The Hokies will have to be ready to look the part when they open against Georgia Tech and its triple option Monday night.
Having extra time to prepare for the Yellow Jackets’ dynamic offense has been a plus, Hokies coach Frank Beamer said Thursday. They have also spent time preparing to face the Georgia Tech defense because it also presents some different challenges.
For cornerback Kyle Fuller, a defensive leader and signal-caller, the added time has been especially helpful.
“It is definitely a little bit more difficult than going against a regular offense just because of how unique this offense is,” he said. “You have to be very focused on the key reads and things like that, so it’s definitely good to have a lot of extra time to prepare for these guys. But we’ve been preparing all summer, just looking at past games, anything we can get.”
The Hokies’ recent history also serves as a reminder that starting fast is a huge plus.
Virginia Tech has opened with big games before, with little success recently.
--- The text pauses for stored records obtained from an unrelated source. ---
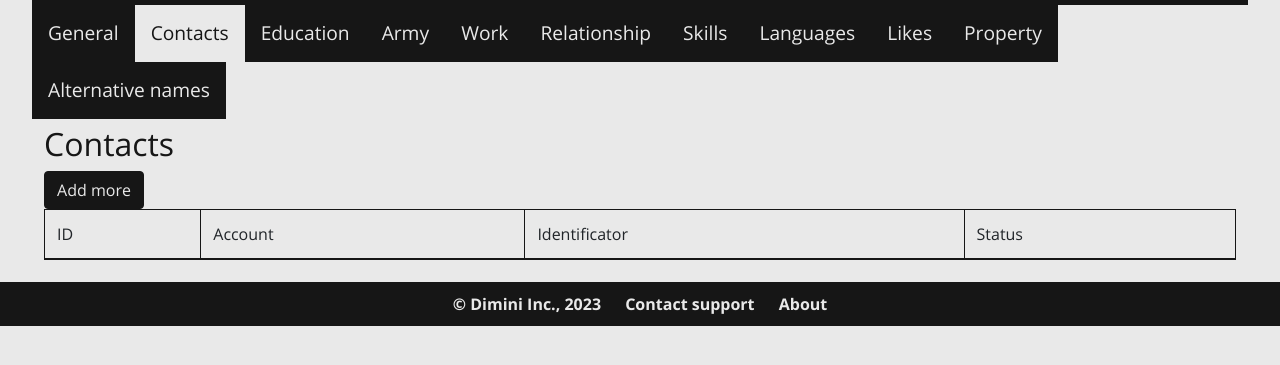
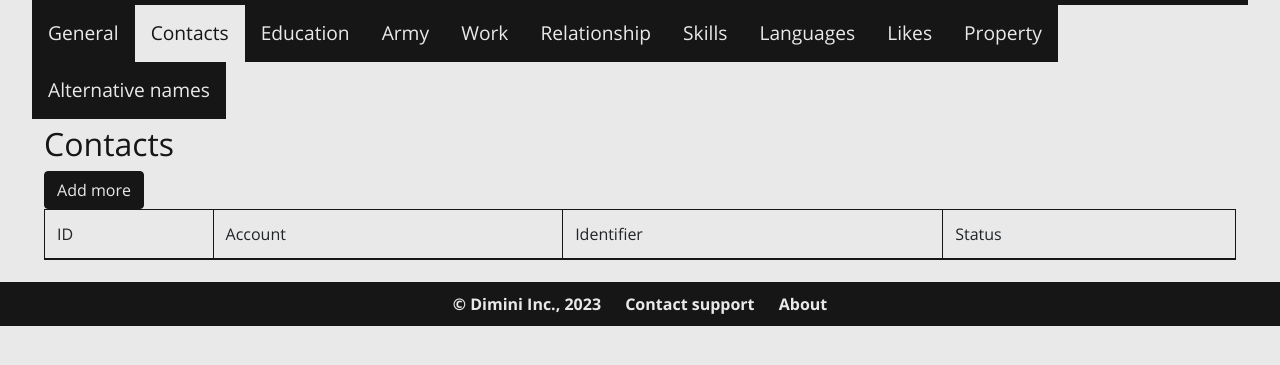
Before and after one commit to DiminiInc/PeopleDB, a PHP site: page /person/edit.php in a window 1280 px wide, after a click on "Contacts". Shown: the part 60-425 px from the top of the page. Run offline with PHP 8.4, Linux system fonts and the light colour scheme; data that the repository does not hold is empty.

Commit message:
Fix incorrect spelling of the word identifier

```diff
--- a/person/edit.php
+++ b/person/edit.php
@@ -490,7 +490,7 @@ require_once($path . "/header.php");
                     <tr>
                         <td>ID</td>
                         <td>Account</td>
-                        <td>Identificator</td>
+                        <td>Identifier</td>
                         <td>Status</td>
                     </tr>
                     </thead>
--- a/person/index.php
+++ b/person/index.php
@@ -124,7 +124,7 @@ require_once($path . "/header.php");
                 <thead>
                 <tr>
                     <td>Account</td>
-                    <td>Identificator</td>
+                    <td>Identifier</td>
                     <td>Status</td>
                 </tr>
                 </thead>
```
The Hokies lost to East Carolina to start the 2008 season, fell to Alabama to begin 2009 and stumbled against Boise State to open 2010. The biggest differences between those neutral-site games and this one: The Yellow Jackets are Virginia Tech’s chief rival in the Atlantic Coast Conference Coastal Division and the Hokies are playing at home.
Add two consecutive losses to end last season, and Logan Thomas and company are raring to go.
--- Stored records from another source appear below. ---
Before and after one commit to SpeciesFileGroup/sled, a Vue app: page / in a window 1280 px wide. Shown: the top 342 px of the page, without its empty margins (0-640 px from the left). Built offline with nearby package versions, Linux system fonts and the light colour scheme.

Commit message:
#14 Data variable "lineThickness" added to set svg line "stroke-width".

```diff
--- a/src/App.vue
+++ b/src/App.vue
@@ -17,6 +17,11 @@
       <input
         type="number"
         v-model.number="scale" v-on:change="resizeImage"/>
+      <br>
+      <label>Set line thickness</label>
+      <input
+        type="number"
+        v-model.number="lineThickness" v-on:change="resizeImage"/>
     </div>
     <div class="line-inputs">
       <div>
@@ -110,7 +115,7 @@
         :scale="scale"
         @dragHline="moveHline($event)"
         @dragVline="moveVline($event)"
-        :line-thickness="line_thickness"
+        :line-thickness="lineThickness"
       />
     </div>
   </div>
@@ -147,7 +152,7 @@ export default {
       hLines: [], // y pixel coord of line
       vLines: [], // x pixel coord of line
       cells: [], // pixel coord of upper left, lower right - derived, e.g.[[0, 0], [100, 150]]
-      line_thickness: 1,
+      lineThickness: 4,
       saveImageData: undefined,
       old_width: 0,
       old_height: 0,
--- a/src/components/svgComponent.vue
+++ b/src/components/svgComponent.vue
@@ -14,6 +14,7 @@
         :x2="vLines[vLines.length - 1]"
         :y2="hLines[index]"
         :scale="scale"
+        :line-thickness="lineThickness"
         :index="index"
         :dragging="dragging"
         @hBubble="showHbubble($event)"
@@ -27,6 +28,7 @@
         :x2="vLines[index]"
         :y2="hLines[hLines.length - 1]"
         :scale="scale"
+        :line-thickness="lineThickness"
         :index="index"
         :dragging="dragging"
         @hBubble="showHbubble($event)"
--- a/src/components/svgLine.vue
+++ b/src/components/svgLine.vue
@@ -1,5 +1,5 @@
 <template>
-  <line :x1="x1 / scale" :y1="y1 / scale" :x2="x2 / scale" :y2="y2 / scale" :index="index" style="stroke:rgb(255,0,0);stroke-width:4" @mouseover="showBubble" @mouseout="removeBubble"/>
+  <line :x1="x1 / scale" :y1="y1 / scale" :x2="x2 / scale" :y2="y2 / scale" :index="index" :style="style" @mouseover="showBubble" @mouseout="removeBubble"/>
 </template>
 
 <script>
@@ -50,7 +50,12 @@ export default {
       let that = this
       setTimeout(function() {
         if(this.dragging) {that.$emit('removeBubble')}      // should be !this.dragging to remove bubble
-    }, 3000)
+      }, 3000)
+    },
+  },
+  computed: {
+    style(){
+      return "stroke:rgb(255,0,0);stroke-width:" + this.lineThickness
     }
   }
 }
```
“Somebody asked me earlier today. ‘Does coming off the last two games make it harder to get ready for the first game?’” Thomas said. “... It makes it that much easier. It makes us want to come out and work in the summer. It makes us want to get better in the spring. I think we’ve done so, and having Georgia Tech as the first game is awesome because we get to play a really meaningful game the first game of the season. Georgia Tech is a great team and we think we’re a great team as well, and it’s a good test of confidence for week one.”
In the seven-year history of the ACC championship game, the Hokies have represented the division five times, Georgia Tech twice.
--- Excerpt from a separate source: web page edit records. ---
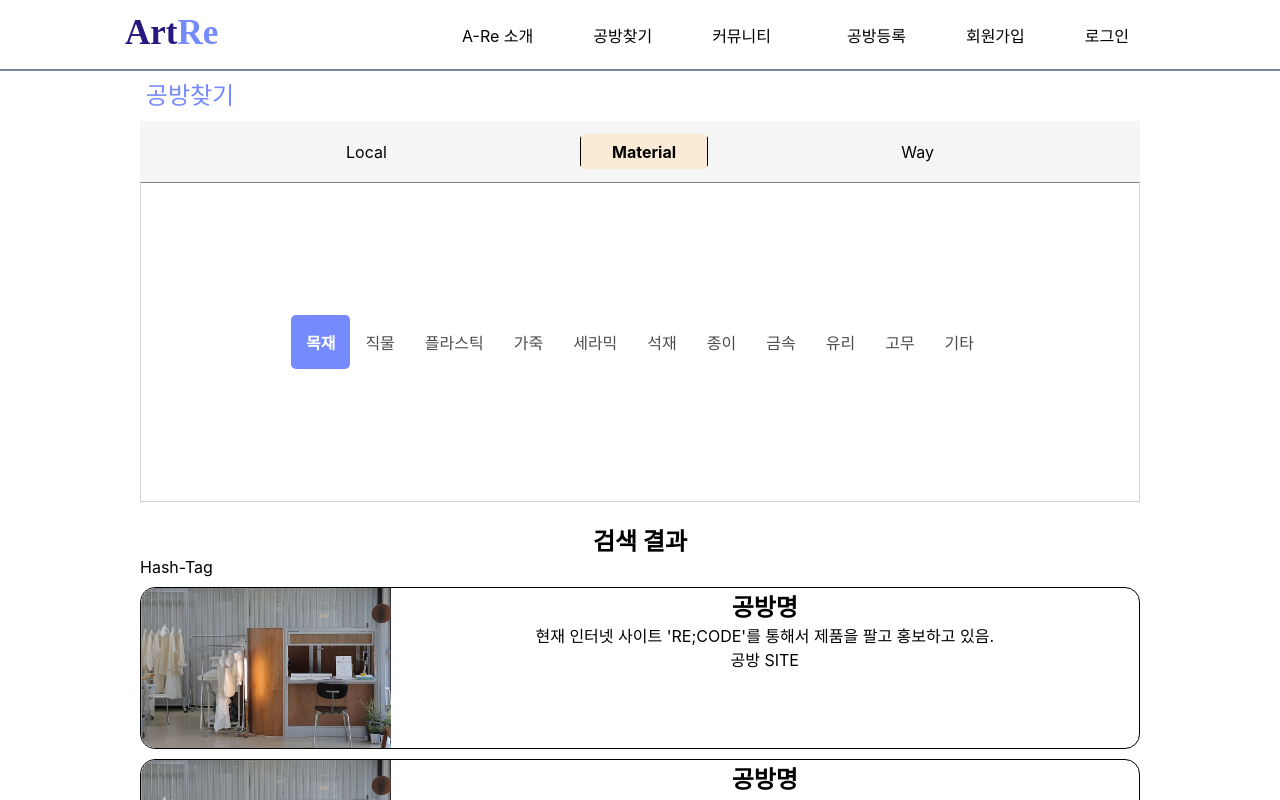
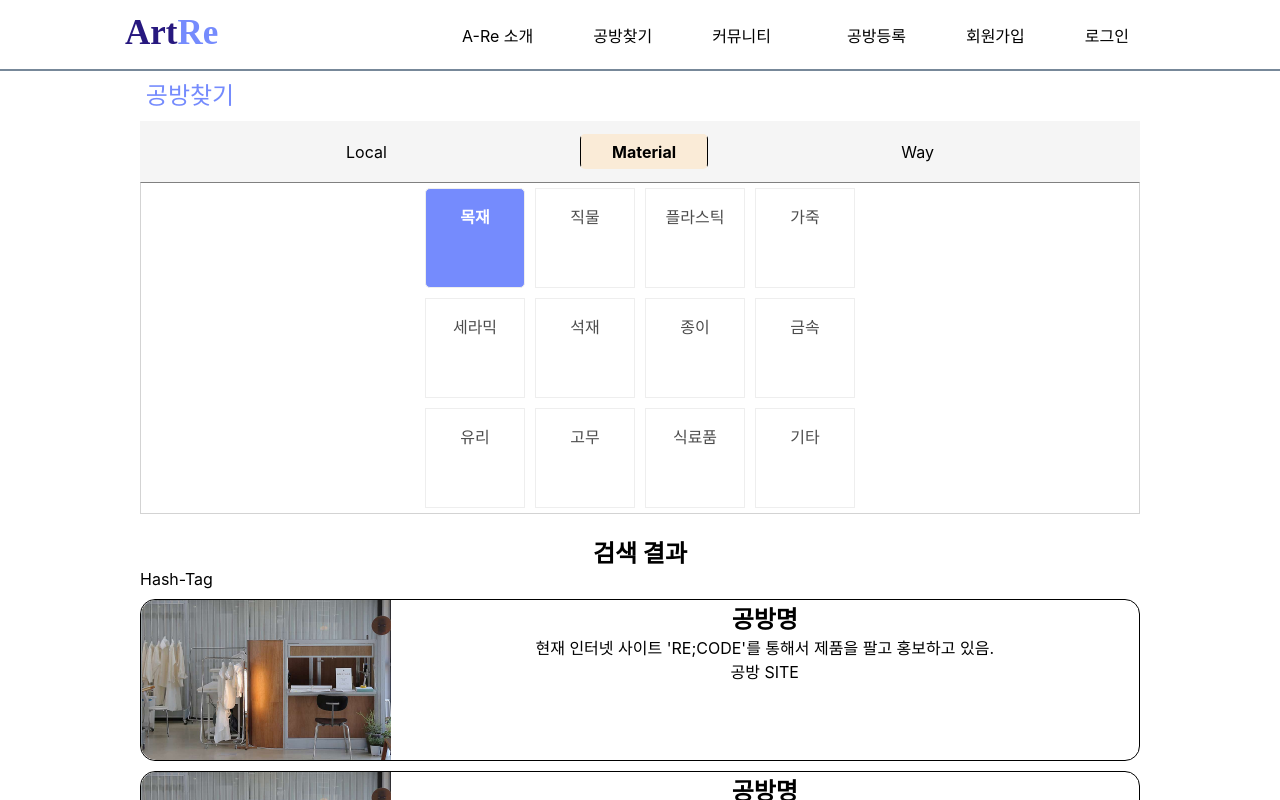
Before and after one commit to Team-NanaScript/Art_Recycle, a React (Create React App) app in the folder react-are/: page /search/material in a window 1280 px wide. Shown: the top 800 px of the page. Built offline with nearby package versions, Linux system fonts and the light colour scheme.

Commit message:
재료 중앙정렬 및 변경 완료

```diff
--- a/react-are/src/css/SearchSection.css
+++ b/react-are/src/css/SearchSection.css
@@ -17,11 +17,11 @@ section.search_section {
   display: flex;
   align-items: center;
   min-height: 40vh;
-  /* justify-content: center; */
 }
 
 div.tag {
   padding: 15px;
+  margin: 5px;
   color: rgba(0, 0, 0, 0.7);
   font-weight: 500;
 }
@@ -49,7 +49,7 @@ div.local_box {
   flex: 1;
   display: flex;
   flex-wrap: wrap;
-  margin-left: 20px;
+  margin-left: 10px;
 }
 
 div.map_sample {
@@ -76,8 +76,6 @@ div.offline {
 }
 
 div.offline {
-  /* border: 1px solid green; */
-
   background-image: url("../image/offline.jpg");
   background-repeat: no-repeat;
   background-attachment: scroll;
@@ -86,8 +84,6 @@ div.offline {
 }
 
 div.online {
-  /* border: 1px solid blue; */
-
   background-image: url("../image/online.png");
   background-repeat: no-repeat;
   background-attachment: scroll;
@@ -101,4 +97,16 @@ div.material_box {
   display: flex;
 
   margin: 0 auto;
+
+  width: 50%;
+  flex-wrap: wrap;
+
+  align-items: center; /* 이거 없어도 상관없긴함*/
+  justify-content: center;
 }
+
+div.tag.material {
+  width: 100px;
+  height: 100px;
+  border: 0.5px solid #eee;
+}
--- a/react-are/src/search/MaterialSearch.jsx
+++ b/react-are/src/search/MaterialSearch.jsx
@@ -11,16 +11,17 @@ const materialData = [
   "금속",
   "유리",
   "고무",
+  "식료품",
   "기타",
 ];
 const MaterialSearch = () => {
   const material_box = useCallback(() => {
     return materialData.map((text) => {
-      return <div className="tag">{text}</div>;
+      return <div className="tag material">{text}</div>;
     });
   }, []);
   return (
-    <section className="search_section">
+    <section className="search_section material">
       <div className="material_box">{material_box()}</div>
     </section>
   );
```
“It doesn’t get any harder than this. This is a team that, if we don’t win, they win the division, so that shows how important this game is,” Fuller said. “The coaches have put that in our head ... so that’s all we can do is come out, prepare and be ready.”
Virginia Tech has won the last two meetings against Georgia Tech and has nine starters back on defense. The newcomers are safeties Detrick Bonner and Kyshoen Jarrett. Linebackers Bruce Taylor and Jeron Gouviea-Winslow are back after injuries shortened their 2011 seasons.
Even with the inexperience on the back end of the defense, the Hokies’ goal is to make Yellow Jackets quarterback Tevin Washington throw the ball.
“Really, we’re focused on the run and that’s what we want to stop,” Gouviea-Winslow said. “I think if we can get them to pass the ball ... that’s where we’ll have the advantage. Put the ball in the air; give us an opportunity for turnovers, incomplete passes, loss of downs. I wouldn’t be surprised if they came out and tried to throw the ball on us, but I don’t think that’s what they’re gonna do.
“It would be interesting if they did do that. I think it would help us actually, if they put the ball in the air.”
Washington, in his second full season as the starter, was third nationally in rushing yards by a quarterback last season with 987, and third in rushing touchdowns with 14. He was also among the leaders in passing efficiency, but completed just 74 of 150 attempts.
Against the Hokies, he ran for all three of Georgia Tech’s touchdowns in their 37-26 loss at home.
“He hurt us on some plays last year,” Beamer said. “He’s run (the offense) enough where he feels very comfortable in it and I think there’s no question about his ability to run that offense. He’s hit some big passes against us last year throwing the ball.”
The Hokies hope to force him to try to do it again Monday night.